The end of this month marks the second anniversary of my move from Chicago to New York. There is a lot I could reflect on from these past two years, but perhaps my greatest takeaway from living on the Upper West Side of Manhattan has to do with coexistence, which can best be summarized by kosher pizza.
There are two kosher pizza joints on the Upper West Side. Cafe Viva is strategically located on 97th and Broadway, just a stone's throw away from a major subway stop on the 1/2/3. On Saturday night, you can find a bit of everything and everyone in there, from young people on dates to families trying to calm hungry children -- not to mention the many who file in with a common case of the "drunchies."
The patrons at Viva may have gone to Jewish day school, or become religious later in life and are observant in a more casual way. They might not be identifiably Jewish during the week, but still leave early for Shabbat (typically running a tad late for candle-lighting). Some may call it "Social Orthodoxy."
Yet, not all kosher-keeping Jews choose to eat there. That's because Viva stays open on Shabbat, which for more observant Jews calls into question the restaurant's kashrut.
Head nearly a mile south of Viva, however, and you'll find another kosher pizza place, one that doesn't have this issue -- Saba's. Saba's is accepted by Jews of all observances. People who eat at Viva certainly eat at Saba's too, but there is definitely a distinct Saba's-only crowd.
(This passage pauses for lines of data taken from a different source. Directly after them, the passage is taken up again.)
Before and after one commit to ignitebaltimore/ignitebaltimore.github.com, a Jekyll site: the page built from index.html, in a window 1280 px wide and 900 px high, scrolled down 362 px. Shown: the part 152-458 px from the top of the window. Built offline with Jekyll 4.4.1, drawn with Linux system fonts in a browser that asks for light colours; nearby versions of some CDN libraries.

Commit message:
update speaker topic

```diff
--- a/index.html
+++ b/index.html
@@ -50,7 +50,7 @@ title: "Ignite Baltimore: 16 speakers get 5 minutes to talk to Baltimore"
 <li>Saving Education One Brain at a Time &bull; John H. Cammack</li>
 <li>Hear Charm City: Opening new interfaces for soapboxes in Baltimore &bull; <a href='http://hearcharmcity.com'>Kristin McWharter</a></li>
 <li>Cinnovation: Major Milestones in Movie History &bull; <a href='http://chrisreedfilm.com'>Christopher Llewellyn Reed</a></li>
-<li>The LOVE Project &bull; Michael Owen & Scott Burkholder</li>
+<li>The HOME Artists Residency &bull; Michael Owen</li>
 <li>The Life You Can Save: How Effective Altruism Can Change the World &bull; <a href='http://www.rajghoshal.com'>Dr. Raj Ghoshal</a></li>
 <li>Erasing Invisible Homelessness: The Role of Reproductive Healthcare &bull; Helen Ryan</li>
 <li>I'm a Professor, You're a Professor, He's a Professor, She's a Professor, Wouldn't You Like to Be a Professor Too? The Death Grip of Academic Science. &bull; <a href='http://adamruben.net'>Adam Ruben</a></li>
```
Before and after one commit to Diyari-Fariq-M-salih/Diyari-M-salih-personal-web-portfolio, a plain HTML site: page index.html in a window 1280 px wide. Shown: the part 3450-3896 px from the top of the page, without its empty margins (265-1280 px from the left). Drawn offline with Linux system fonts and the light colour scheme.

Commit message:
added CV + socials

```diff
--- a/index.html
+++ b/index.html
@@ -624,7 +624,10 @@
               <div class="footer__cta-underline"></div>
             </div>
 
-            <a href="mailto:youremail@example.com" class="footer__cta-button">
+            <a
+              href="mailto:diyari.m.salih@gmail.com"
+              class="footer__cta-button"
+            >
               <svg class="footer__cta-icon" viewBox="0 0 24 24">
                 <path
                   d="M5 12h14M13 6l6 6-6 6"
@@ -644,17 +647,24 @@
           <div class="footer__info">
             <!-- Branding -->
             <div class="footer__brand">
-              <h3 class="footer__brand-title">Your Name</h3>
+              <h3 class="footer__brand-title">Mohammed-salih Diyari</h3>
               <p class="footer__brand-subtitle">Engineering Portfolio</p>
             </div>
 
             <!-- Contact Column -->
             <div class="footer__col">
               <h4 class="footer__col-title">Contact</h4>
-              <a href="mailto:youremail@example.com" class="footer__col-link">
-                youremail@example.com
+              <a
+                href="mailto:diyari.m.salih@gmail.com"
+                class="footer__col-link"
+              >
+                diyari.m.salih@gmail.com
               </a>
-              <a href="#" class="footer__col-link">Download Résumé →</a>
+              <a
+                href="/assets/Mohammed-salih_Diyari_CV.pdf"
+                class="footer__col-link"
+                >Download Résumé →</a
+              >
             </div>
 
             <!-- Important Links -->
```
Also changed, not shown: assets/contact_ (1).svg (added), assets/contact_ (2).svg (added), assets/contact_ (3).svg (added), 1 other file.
Saba's patrons are a bit stricter in practice. They are a sect of right-leaning Upper West Siders that once lived in Washington Heights (a more observant Modern Orthodox community a bit farther north) and still hold on to those roots.
The division between those who only eat at Saba's compared to those who eat at Viva is clear and observable, but these groups have put any differences aside and there is no judgment between them.
I see that a lot on the Upper West Side. There are Jews of every age, ethnicity, sexual orientation and political affiliation. There are Jews who have never stepped foot in a kosher restaurant and Jews who wear traditional black hats. Prior to moving here, for example, I could probably count on one hand the number of Persian Jews I knew; I certainly had no idea about their customs or their cuisine. I now have a Persian roommate, and can say I've had my fair share of Basmati rice.
All this to say, at a time when Jews around the country are as divided as our politics, the community on the Upper West Side remains an example for what our people might look like if they could truly live together with those differences.
Throughout most of the United States, Jews on the whole either appear to be extremely religious or unaffiliated and secular. The Jews who consider themselves as falling within the middle ground are proud and vocal, but their numbers in the big picture of American Jewry are small. Ask any Jewish leader what the biggest challenge in their community is right now and they'll say it's keeping their people in the fold. In my mind, this is because there is a lack of choices representing that middle ground.
In many places, the choices available to Jews represent religious extremes. These groups also feel alienated from one another. On the Upper West Side, anything and everything goes. Part of that has to do with sheer quantity. Howard Beck of United Jewish Appeal famously said the Upper West Side has as many Jews as the entire city of Cleveland. So it might make sense that two kosher pizza shops can exist in one small area, and that an entire city might have just one, or two that are far apart.
Chicago, even with its sizable and diverse Jewish communities, rarely sees those communities intertwined. Ask anyone living in West Rogers Park how often they come to Lakeview (other than to go to Milt's kosher barbecue) and you'd likely get a deer in the headlights look. The same can be said the other way around.
Jews today are forced to conform to extremes, but that's not how today's young adults think and operate. Everything from food to dating is at the tap or swipe of our finger -- allowing people to become extremely selective and piece together their perfect fit. Yet Jewish institutions are still sticking to a model that suggests either their size and style fits you or it doesn't.
These Jewish places and leaders need to be malleable and allow for a type of Judaism that each person can customize to his or her experience and do so without judgment.
If Saba's and Viva can draw their own distinct groups without alienating the other, so too can other Jewish places. The key is that they present the Jewish community with options. Even though the patrons of one might disagree with the other in a number of ways, that they both have choices that allow them to practice Judaism their way gives them the space to be more accepting of each other.